Data for processing
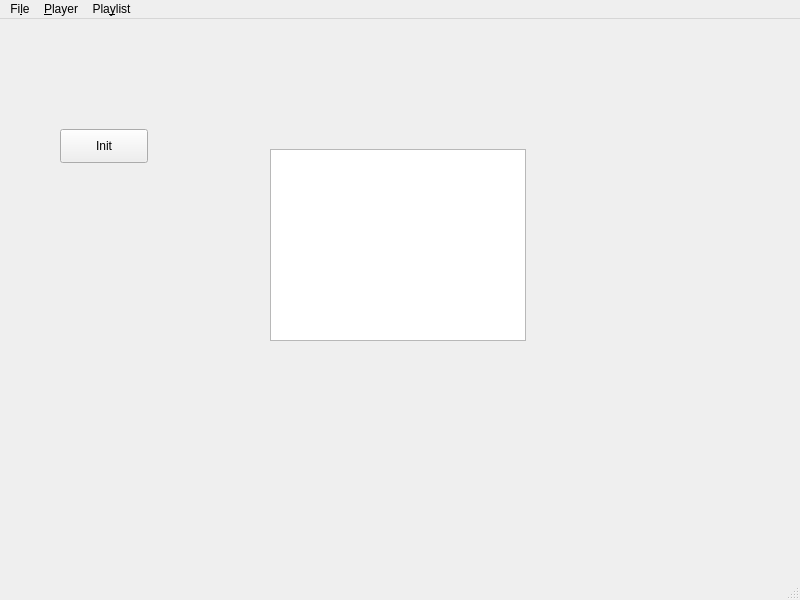
First picture: the form in src/GUI/mainwindow.ui, repository derselbst/ANMP, before the edit.
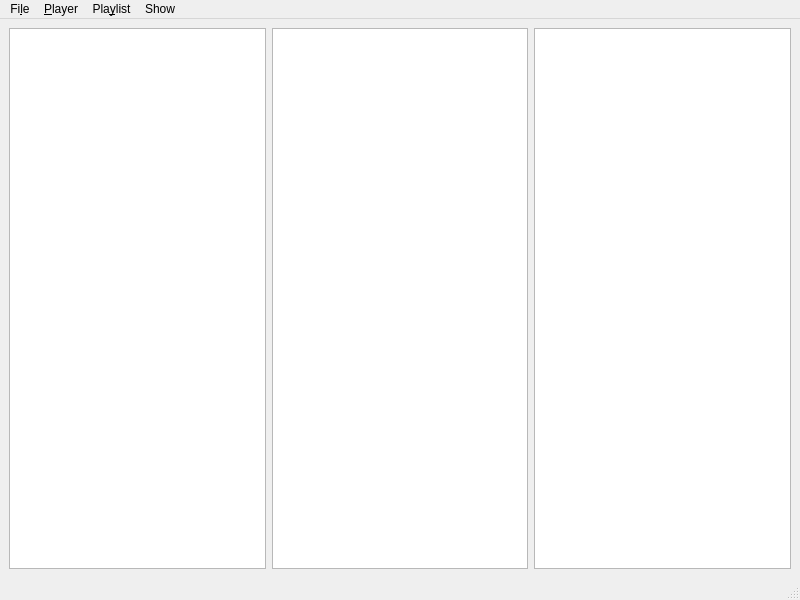
Second picture: the form after the edit.

Patch:
```diff
--- a/src/GUI/mainwindow.ui
+++ b/src/GUI/mainwindow.ui
@@ -14,29 +14,24 @@
    <string>MainWindow</string>
   </property>
   <widget class="QWidget" name="centralwidget">
-   <widget class="QPushButton" name="initButton">
-    <property name="geometry">
-     <rect>
-      <x>60</x>
-      <y>110</y>
-      <width>88</width>
-      <height>34</height>
-     </rect>
-    </property>
-    <property name="text">
-     <string>Init</string>
-    </property>
-   </widget>
-   <widget class="QListView" name="listView">
-    <property name="geometry">
-     <rect>
-      <x>270</x>
-      <y>130</y>
-      <width>256</width>
-      <height>192</height>
-     </rect>
-    </property>
-   </widget>
+   <layout class="QVBoxLayout" name="verticalLayout_2">
+    <item>
+     <layout class="QHBoxLayout" name="horizontalLayout">
+      <property name="topMargin">
+       <number>0</number>
+      </property>
+      <item>
+       <widget class="QTreeView" name="treeView"/>
+      </item>
+      <item>
+       <widget class="QListView" name="listView"/>
+      </item>
+      <item>
+       <widget class="QTableView" name="tableView"/>
+      </item>
+     </layout>
+    </item>
+   </layout>
   </widget>
   <widget class="QMenuBar" name="menubar">
    <property name="geometry">
@@ -44,7 +39,7 @@
      <x>0</x>
      <y>0</y>
      <width>800</width>
-     <height>19</height>
+     <height>30</height>
     </rect>
    </property>
    <widget class="QMenu" name="menuHello">
@@ -72,9 +67,16 @@
     <addaction name="actionNext_Song"/>
     <addaction name="actionPrevious_Song"/>
    </widget>
+   <widget class="QMenu" name="menuShow">
+    <property name="title">
+     <string>Show</string>
+    </property>
+    <addaction name="actionControl_Panel"/>
+   </widget>
    <addaction name="menuHello"/>
    <addaction name="menuPlayer"/>
    <addaction name="menuPlaylist"/>
+   <addaction name="menuShow"/>
   </widget>
   <widget class="QStatusBar" name="statusbar"/>
   <action name="actionLoad_Files">
```
Left out of the diff: 5 changed lines with no effect on the pictures.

Your task
Using the data above, copy each line that contains "QListView".

Response to the task
-   <widget class="QListView" name="listView">
+       <widget class="QListView" name="listView"/>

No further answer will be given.